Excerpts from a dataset
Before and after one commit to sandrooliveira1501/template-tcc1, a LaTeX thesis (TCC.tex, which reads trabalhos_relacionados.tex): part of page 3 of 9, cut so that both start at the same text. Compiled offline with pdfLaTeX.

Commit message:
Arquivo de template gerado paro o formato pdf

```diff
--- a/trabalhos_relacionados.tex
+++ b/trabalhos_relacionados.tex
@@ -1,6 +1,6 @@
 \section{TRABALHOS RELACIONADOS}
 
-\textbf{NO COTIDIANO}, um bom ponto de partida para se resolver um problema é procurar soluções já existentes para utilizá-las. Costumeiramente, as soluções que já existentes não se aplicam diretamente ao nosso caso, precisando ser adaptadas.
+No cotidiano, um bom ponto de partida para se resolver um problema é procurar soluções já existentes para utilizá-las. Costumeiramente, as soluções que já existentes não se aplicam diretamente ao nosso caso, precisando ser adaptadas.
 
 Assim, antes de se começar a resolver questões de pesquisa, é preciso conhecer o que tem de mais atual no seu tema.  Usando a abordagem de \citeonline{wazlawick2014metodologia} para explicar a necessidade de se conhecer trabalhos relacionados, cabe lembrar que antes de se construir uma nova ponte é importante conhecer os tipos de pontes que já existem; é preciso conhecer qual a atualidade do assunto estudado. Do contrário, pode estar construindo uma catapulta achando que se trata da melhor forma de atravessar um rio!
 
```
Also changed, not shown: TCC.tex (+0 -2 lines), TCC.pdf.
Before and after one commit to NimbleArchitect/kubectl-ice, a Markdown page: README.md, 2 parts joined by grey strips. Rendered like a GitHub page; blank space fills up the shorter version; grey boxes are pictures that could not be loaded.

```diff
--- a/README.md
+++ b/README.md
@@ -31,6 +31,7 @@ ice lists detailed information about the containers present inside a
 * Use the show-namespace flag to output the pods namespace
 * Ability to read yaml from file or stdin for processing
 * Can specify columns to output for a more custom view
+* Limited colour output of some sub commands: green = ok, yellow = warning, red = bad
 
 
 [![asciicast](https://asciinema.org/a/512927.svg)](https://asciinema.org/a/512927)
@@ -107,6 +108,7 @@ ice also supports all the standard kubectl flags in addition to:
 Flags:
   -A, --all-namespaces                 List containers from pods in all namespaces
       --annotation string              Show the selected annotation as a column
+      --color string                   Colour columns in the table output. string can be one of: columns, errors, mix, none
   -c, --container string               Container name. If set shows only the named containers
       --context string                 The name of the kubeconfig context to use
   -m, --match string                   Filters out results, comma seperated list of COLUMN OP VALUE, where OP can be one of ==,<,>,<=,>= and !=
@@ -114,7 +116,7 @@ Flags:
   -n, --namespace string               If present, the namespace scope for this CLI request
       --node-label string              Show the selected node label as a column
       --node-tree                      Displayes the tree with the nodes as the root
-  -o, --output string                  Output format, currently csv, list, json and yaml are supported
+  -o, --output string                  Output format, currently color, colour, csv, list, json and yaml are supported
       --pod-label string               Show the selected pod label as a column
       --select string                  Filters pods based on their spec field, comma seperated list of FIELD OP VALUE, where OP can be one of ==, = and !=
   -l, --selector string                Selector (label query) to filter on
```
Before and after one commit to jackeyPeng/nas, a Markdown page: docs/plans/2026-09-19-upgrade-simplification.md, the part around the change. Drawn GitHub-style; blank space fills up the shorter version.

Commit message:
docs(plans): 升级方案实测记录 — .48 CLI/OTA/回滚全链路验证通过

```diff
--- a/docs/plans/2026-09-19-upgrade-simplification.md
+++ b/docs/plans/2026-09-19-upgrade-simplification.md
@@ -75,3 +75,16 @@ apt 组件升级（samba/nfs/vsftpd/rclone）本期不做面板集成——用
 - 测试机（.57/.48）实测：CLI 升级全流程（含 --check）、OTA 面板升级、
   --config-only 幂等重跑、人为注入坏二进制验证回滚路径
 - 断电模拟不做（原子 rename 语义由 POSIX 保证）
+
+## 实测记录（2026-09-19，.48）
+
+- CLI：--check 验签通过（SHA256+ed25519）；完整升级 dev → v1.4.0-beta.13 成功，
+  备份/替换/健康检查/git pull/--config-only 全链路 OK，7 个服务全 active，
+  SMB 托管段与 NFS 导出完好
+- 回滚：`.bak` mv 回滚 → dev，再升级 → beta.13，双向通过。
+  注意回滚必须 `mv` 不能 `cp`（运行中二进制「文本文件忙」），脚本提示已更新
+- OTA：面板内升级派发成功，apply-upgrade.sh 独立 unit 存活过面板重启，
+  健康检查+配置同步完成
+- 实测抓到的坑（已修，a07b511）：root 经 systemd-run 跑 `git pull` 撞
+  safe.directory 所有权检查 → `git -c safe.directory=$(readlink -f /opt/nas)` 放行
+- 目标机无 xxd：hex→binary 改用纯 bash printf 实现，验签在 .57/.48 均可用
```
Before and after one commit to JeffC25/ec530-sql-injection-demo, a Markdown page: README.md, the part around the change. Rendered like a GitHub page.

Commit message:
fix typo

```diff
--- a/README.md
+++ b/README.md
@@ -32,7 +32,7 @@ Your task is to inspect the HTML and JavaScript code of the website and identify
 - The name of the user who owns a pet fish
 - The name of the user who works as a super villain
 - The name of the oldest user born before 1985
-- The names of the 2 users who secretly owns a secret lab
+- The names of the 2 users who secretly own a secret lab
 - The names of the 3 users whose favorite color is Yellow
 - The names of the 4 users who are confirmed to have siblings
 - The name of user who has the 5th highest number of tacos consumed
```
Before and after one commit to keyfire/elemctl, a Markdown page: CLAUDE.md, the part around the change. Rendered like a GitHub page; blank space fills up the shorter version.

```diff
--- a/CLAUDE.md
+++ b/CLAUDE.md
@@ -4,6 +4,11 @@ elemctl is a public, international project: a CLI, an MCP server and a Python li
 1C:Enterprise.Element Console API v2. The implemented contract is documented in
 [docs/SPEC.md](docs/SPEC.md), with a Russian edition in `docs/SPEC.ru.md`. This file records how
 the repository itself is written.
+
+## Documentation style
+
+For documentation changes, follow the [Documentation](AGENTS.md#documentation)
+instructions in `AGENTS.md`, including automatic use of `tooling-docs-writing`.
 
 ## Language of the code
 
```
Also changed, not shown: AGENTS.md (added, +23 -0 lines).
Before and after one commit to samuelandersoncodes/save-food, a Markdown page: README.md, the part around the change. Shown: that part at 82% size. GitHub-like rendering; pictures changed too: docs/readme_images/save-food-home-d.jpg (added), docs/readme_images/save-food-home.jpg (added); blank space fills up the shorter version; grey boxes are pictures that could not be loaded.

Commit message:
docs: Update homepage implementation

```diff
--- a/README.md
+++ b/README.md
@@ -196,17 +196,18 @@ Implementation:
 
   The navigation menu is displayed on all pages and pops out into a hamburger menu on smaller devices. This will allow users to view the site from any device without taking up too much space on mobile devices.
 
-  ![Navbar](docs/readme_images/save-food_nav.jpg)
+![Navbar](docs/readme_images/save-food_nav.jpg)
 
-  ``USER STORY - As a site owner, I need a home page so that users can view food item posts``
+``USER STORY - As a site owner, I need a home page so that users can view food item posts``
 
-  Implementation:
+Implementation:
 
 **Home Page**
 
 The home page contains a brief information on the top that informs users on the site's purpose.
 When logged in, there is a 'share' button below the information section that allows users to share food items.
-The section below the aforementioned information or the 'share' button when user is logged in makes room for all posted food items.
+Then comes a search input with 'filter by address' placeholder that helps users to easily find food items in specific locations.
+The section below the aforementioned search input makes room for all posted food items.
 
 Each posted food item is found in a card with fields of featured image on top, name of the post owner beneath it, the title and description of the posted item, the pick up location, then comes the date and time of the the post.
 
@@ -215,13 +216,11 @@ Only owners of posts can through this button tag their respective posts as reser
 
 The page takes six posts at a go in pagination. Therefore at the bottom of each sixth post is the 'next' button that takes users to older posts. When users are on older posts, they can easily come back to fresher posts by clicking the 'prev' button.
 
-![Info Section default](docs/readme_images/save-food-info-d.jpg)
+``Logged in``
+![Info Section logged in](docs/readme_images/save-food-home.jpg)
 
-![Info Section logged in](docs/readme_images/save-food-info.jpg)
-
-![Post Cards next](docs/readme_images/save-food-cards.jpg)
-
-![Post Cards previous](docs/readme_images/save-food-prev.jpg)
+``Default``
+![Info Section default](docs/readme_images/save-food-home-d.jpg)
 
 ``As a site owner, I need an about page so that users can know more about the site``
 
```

* _Try it_
Each line of the entries above that has the word "items" is to be copied.

* _Task solution_
 When logged in, there is a 'share' button below the information section that allows users to share food items.
-The section below the aforementioned information or the 'share' button when user is logged in makes room for all posted food items.
+Then comes a search input with 'filter by address' placeholder that helps users to easily find food items in specific locations.
+The section below the aforementioned search input makes room for all posted food items.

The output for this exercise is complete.